*** Dataset content ***

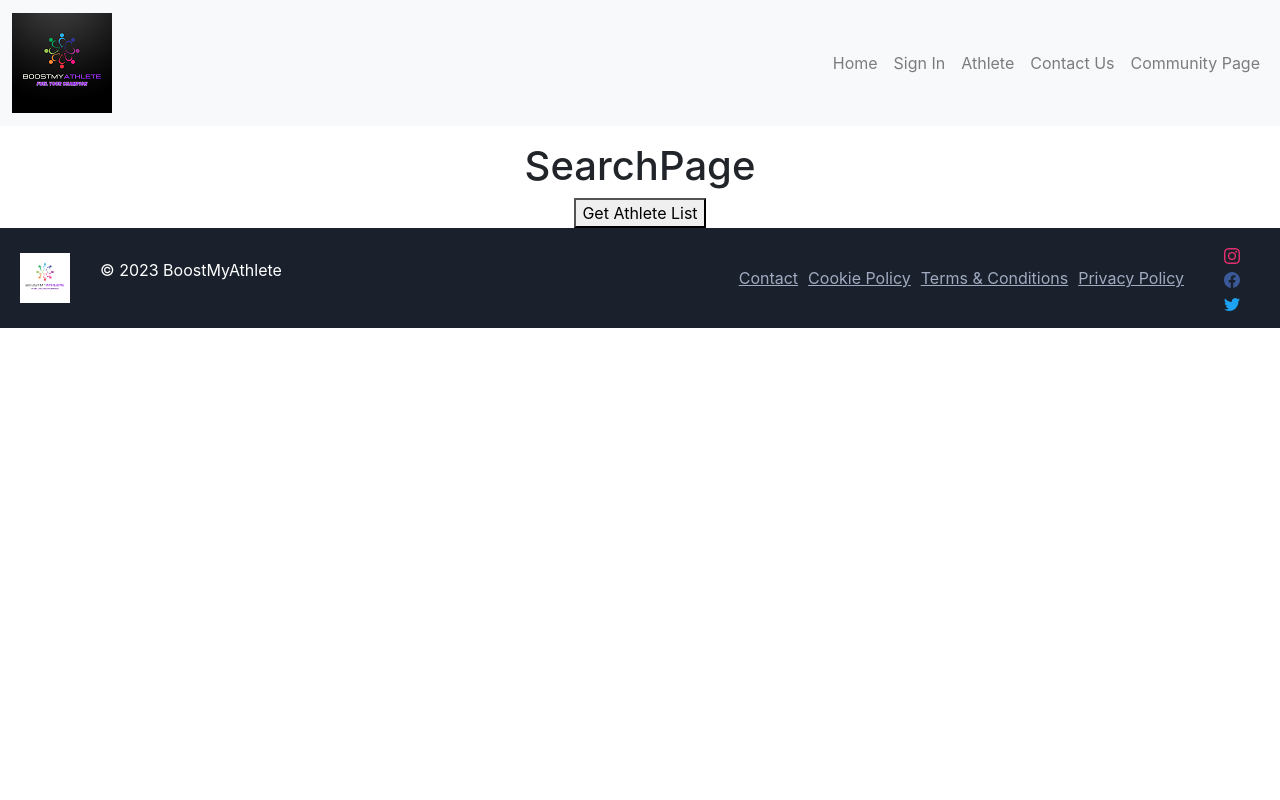
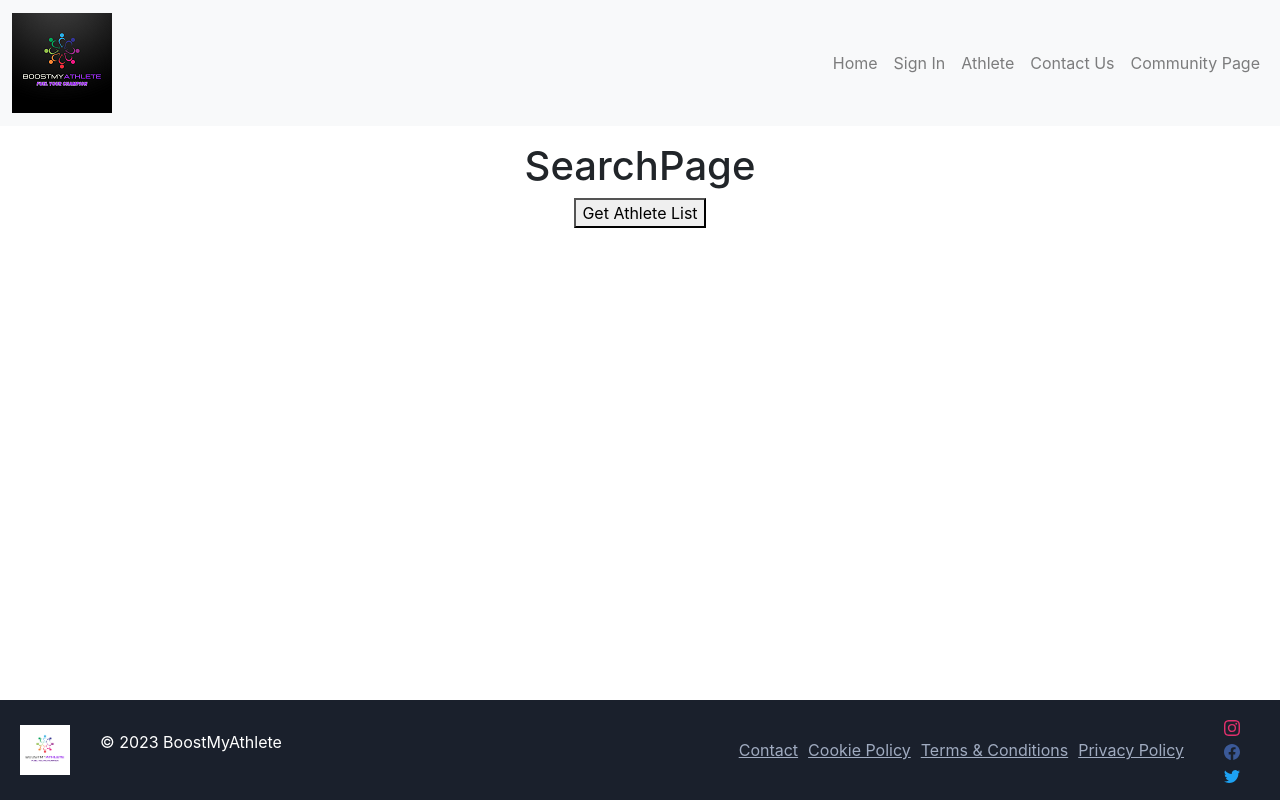
Before and after one commit to BoostMyAthlete/BoostMyAthlete, a React (Vite) app in the folder frontend/: page /search in a window 1280 px wide. Built offline with nearby package versions, Linux system fonts and the light colour scheme.

Commit message:
Footer --> Some changes

```diff
--- a/frontend/src/App.css
+++ b/frontend/src/App.css
@@ -58,7 +58,7 @@ li{
 
 
 .footer {
-  position: relative;
+  position: fixed;
   bottom: 0;
   width: 100%;
   height: 100px;
--- a/frontend/src/pages/SearchPage/SearchPage.jsx
+++ b/frontend/src/pages/SearchPage/SearchPage.jsx
@@ -2,7 +2,7 @@ import React from "react";
 import AthleteList from './../../components/AthleteList/AthleteList';
 
 function SearchPage() {
-  return <div><h1>SearchPage</h1>
+  return <div style={{ paddingBottom: "100px" }}><h1>SearchPage</h1>
   <AthleteList/>
   </div>;
 }
```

*** End of Dataset content ***

- [Aim of the exercise]: Please repeat everything in the data above except the pictures, exactly as it reads.

- [Answer to the exercise]:
Before and after one commit to BoostMyAthlete/BoostMyAthlete, a React (Vite) app in the folder frontend/: page /search in a window 1280 px wide. Built offline with nearby package versions, Linux system fonts and the light colour scheme.

Commit message:
Footer --> Some changes

```diff
--- a/frontend/src/App.css
+++ b/frontend/src/App.css
@@ -58,7 +58,7 @@ li{
 
 
 .footer {
-  position: relative;
+  position: fixed;
   bottom: 0;
   width: 100%;
   height: 100px;
--- a/frontend/src/pages/SearchPage/SearchPage.jsx
+++ b/frontend/src/pages/SearchPage/SearchPage.jsx
@@ -2,7 +2,7 @@ import React from "react";
 import AthleteList from './../../components/AthleteList/AthleteList';
 
 function SearchPage() {
-  return <div><h1>SearchPage</h1>
+  return <div style={{ paddingBottom: "100px" }}><h1>SearchPage</h1>
   <AthleteList/>
   </div>;
 }
```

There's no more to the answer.